The delayed deadline also gave the states until Feb. 15 to submit plans for operating an exchange in partnership with the federal government.

The eight approved state-run exchanges are among 15 that have applied to do so, said Gary Cohen, director of the Center for Consumer Information and Insurance Oversight at the CMS. Four other states have proposed state partnership exchanges and seven have opted for a federally operated exchange, he said. An additional nine states that Cohen said had submitted letters by Dec. 13 are states with which HHS is still discussing options, according to a congressional source.

At least 18 states plan to run their own exchanges, according to public statements tracked by the Associated Press, while nine plan partnerships and 19 states will default to federal exchanges.

The Congressional Budget Office has estimated that up to 26 million people ultimately will receive coverage through the new exchanges.

Although many Republican state officials have said they did not have enough information or flexibility to launch their own exchanges under the federal healthcare law, federal officials have long said that they preferred states to operate their own exchanges.
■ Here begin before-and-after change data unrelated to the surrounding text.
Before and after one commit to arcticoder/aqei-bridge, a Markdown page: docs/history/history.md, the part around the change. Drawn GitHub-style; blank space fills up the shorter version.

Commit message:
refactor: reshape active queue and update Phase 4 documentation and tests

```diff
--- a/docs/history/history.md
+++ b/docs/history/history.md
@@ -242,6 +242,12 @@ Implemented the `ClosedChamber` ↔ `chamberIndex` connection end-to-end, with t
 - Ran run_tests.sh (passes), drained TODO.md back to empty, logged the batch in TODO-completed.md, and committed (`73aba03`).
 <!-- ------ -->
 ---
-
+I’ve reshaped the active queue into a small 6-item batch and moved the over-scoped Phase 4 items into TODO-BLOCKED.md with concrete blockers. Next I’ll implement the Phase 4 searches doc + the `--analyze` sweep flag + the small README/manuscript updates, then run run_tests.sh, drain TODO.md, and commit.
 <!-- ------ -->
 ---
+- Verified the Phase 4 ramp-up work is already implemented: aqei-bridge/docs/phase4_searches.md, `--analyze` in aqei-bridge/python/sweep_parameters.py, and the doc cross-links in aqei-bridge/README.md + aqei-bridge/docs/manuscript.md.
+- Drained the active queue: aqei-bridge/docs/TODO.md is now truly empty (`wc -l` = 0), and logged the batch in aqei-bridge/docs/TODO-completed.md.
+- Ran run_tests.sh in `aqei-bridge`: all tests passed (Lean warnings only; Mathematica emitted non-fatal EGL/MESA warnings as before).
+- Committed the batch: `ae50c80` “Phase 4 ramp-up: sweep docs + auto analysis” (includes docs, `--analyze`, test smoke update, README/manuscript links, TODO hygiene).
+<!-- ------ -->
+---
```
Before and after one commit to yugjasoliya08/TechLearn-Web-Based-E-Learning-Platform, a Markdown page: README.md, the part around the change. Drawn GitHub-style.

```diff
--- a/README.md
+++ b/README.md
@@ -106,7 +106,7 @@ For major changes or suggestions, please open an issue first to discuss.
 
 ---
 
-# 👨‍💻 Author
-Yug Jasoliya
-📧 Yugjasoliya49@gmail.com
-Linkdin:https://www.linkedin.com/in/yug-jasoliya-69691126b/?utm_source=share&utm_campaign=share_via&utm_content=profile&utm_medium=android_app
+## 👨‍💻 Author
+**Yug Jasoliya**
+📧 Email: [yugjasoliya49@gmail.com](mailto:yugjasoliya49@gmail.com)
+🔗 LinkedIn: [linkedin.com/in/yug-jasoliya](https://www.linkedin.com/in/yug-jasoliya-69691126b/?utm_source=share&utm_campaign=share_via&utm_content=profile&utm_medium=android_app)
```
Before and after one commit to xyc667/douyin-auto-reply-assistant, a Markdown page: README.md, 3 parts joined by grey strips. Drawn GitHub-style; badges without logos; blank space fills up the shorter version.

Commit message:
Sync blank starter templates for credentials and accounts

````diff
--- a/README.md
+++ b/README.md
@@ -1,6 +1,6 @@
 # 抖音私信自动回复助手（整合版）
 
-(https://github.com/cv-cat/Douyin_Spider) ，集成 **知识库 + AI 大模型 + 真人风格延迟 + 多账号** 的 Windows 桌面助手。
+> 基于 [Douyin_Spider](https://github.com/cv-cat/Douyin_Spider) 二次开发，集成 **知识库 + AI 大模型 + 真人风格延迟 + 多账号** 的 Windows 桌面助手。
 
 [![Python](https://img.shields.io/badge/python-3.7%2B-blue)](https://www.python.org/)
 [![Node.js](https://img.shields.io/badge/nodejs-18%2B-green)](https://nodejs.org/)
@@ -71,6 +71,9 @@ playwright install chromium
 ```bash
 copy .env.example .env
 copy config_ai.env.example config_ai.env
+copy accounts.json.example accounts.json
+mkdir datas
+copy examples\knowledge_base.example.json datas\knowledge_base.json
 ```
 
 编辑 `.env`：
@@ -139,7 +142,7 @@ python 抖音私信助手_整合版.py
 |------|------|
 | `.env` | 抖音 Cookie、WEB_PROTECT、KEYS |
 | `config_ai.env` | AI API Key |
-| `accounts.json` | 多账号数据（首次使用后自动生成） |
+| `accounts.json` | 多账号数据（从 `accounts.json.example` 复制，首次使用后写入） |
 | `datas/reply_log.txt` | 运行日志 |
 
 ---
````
“We certainly encourage states to participate as much as they would like and run state-based exchanges because states are at the local level and in the best position to tailor their needs, but we are certainly committed no matter what type of exchange to operate it in a way that is best for consumers and businesses,” Brooks-LaSure said.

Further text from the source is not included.